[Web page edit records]
○ ○ ○ ○ ○

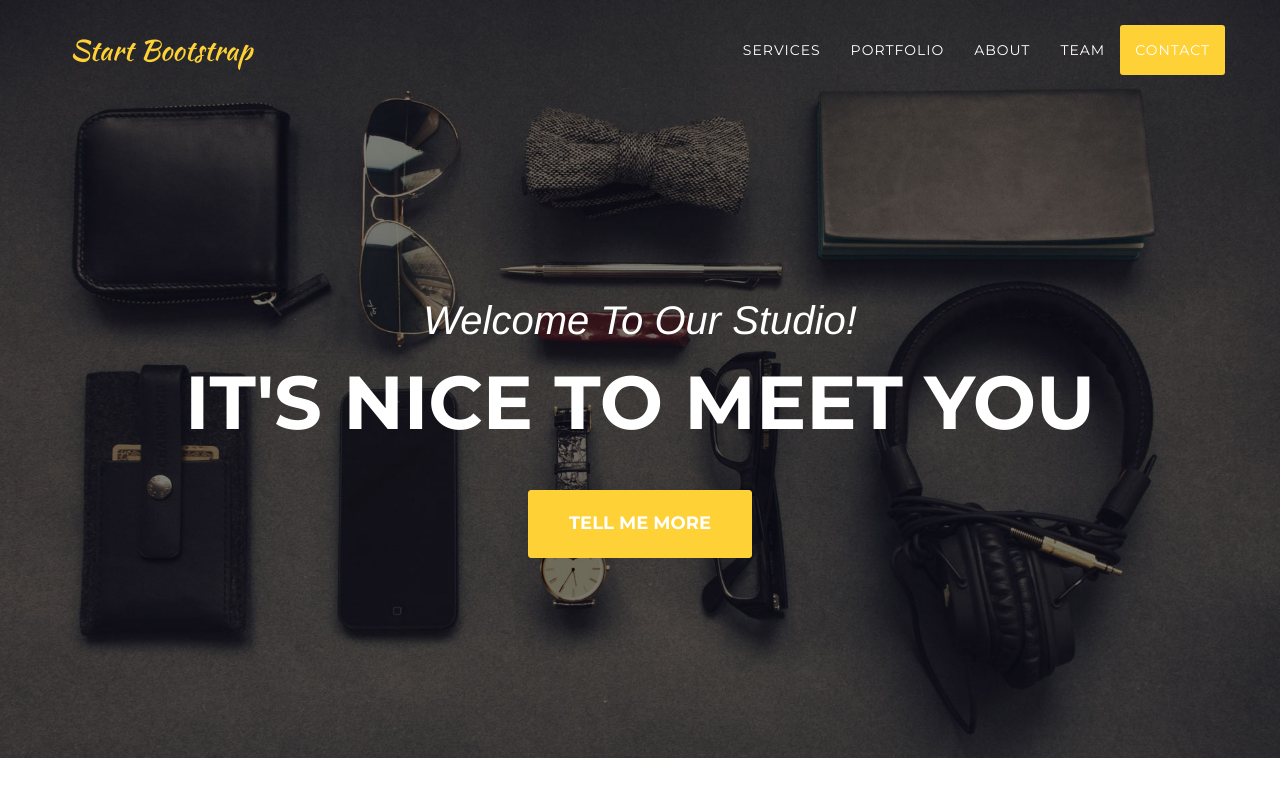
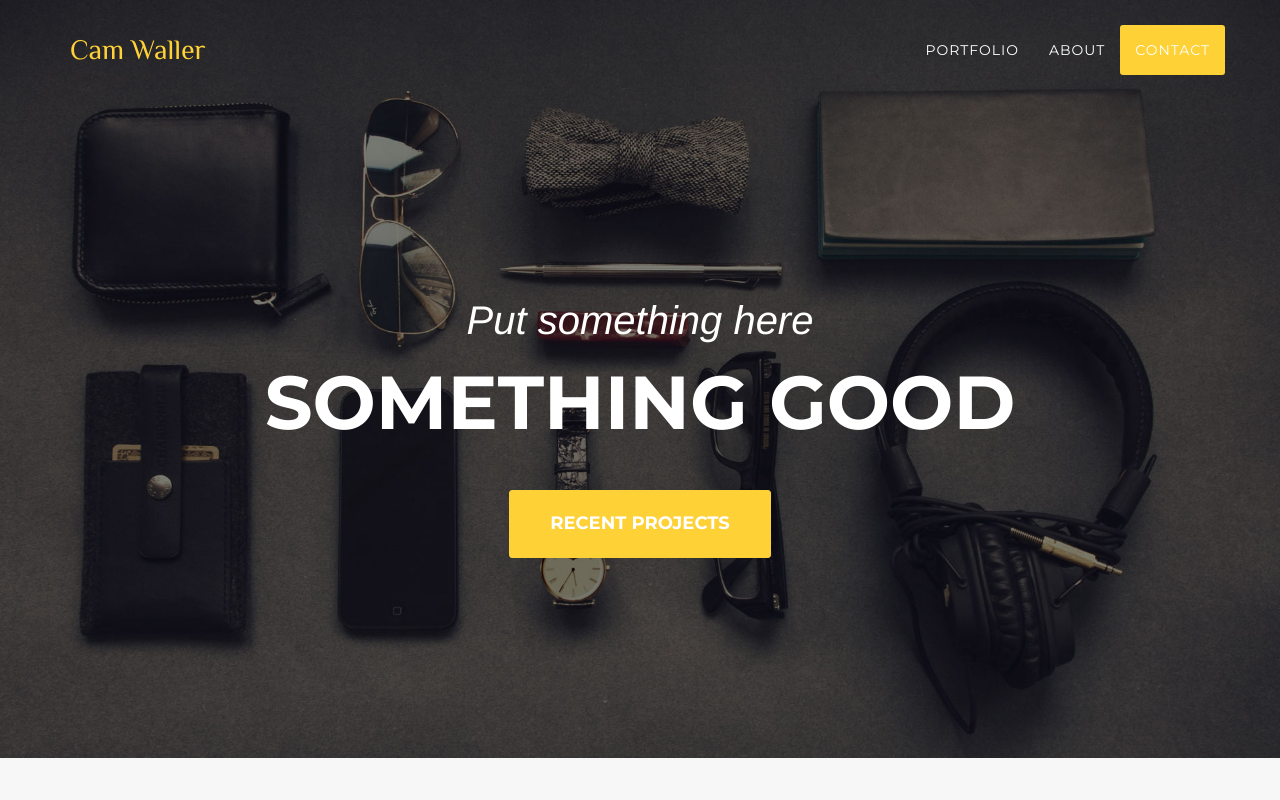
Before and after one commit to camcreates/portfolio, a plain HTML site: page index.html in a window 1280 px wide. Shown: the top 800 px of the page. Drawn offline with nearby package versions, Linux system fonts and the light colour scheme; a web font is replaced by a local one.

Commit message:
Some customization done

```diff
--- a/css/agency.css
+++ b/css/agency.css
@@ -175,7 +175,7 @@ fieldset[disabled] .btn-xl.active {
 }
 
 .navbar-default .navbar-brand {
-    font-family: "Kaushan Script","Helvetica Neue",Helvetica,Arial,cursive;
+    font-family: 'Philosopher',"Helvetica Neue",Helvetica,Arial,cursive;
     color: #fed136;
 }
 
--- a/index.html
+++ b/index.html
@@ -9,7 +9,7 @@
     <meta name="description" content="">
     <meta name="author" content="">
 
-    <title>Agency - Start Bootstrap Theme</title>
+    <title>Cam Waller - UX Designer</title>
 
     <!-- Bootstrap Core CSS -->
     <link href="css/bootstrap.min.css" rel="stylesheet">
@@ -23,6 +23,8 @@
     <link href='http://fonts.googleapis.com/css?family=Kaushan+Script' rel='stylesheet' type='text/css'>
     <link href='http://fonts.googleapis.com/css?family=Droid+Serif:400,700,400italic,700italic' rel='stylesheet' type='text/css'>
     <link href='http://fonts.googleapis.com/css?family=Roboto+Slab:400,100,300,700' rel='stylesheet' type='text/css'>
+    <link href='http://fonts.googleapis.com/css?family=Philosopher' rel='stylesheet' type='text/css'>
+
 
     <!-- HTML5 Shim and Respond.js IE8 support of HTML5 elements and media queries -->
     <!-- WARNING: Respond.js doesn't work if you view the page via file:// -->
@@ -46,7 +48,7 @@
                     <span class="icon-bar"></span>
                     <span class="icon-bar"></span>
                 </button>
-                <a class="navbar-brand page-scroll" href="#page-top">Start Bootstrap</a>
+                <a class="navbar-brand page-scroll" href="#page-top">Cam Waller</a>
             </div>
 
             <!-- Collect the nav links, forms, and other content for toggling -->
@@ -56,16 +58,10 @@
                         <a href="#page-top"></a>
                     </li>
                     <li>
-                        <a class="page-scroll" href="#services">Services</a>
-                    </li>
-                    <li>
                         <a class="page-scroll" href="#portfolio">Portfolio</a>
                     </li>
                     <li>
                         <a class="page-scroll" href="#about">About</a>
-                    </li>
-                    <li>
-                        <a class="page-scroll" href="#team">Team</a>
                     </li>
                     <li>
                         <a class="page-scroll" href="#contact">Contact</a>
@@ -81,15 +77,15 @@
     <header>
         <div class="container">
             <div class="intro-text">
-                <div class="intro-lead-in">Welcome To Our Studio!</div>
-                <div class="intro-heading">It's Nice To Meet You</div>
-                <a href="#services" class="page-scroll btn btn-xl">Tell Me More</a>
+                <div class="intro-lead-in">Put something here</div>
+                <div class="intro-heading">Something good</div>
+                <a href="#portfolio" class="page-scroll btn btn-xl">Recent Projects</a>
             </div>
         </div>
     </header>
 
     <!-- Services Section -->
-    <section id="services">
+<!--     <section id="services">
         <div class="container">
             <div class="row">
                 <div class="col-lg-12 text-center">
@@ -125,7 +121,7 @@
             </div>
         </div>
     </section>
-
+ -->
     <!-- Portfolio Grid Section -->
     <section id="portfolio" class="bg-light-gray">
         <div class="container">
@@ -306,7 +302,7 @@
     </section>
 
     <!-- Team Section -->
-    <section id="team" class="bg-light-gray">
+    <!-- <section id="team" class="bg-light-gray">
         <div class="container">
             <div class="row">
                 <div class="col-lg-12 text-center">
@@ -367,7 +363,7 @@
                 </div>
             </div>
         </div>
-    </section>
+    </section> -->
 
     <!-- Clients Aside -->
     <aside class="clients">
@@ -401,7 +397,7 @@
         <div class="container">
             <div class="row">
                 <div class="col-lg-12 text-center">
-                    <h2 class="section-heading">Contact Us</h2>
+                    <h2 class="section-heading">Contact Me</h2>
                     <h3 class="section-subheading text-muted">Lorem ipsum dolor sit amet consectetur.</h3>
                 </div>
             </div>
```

○ ○ ○ ○ ○

[PROBLEM TO WORK ON]: Only lines containing the word "content" should appear in the answer, and every such line from the records above must be there.

[OUTPUT FOR THIS EXERCISE]:
     <meta name="description" content="">
     <meta name="author" content="">
             <!-- Collect the nav links, forms, and other content for toggling -->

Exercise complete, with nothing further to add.